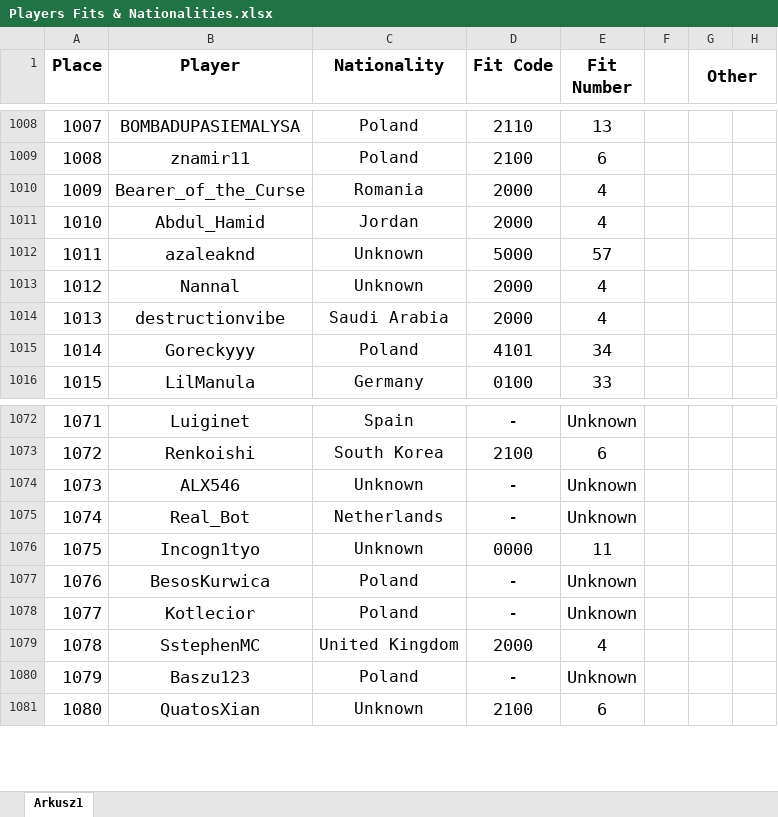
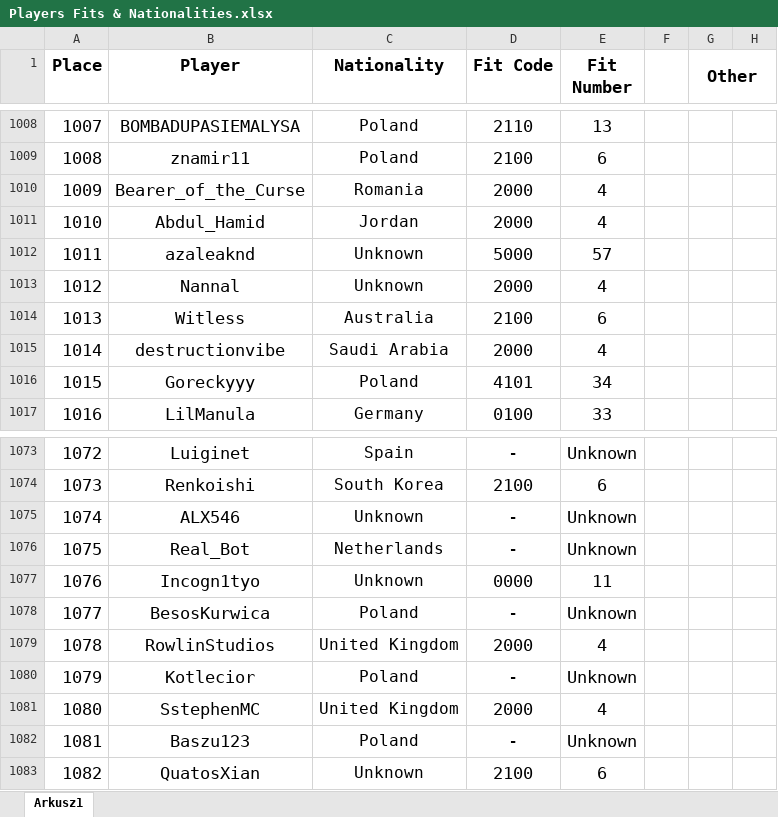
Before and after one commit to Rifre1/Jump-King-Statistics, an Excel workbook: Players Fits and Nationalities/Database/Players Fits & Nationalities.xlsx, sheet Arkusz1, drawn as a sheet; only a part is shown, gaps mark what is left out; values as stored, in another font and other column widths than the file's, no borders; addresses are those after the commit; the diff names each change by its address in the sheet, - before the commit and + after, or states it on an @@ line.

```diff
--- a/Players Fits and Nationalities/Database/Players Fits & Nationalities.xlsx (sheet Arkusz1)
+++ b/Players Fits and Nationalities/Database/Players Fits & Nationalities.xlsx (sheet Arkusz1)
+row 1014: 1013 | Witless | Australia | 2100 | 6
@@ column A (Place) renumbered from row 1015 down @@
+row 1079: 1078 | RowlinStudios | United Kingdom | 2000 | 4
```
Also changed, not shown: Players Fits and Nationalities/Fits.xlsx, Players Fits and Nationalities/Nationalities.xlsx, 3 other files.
━━━━━━
WHAT THIS TASK INVOLVES: With the images excluded, output every record verbatim.

ANSWER BOX:
Before and after one commit to Rifre1/Jump-King-Statistics, an Excel workbook: Players Fits and Nationalities/Database/Players Fits & Nationalities.xlsx, sheet Arkusz1, drawn as a sheet; only a part is shown, gaps mark what is left out; values as stored, in another font and other column widths than the file's, no borders; addresses are those after the commit; the diff names each change by its address in the sheet, - before the commit and + after, or states it on an @@ line.

```diff
--- a/Players Fits and Nationalities/Database/Players Fits & Nationalities.xlsx (sheet Arkusz1)
+++ b/Players Fits and Nationalities/Database/Players Fits & Nationalities.xlsx (sheet Arkusz1)
+row 1014: 1013 | Witless | Australia | 2100 | 6
@@ column A (Place) renumbered from row 1015 down @@
+row 1079: 1078 | RowlinStudios | United Kingdom | 2000 | 4
```
Also changed, not shown: Players Fits and Nationalities/Fits.xlsx, Players Fits and Nationalities/Nationalities.xlsx, 3 other files.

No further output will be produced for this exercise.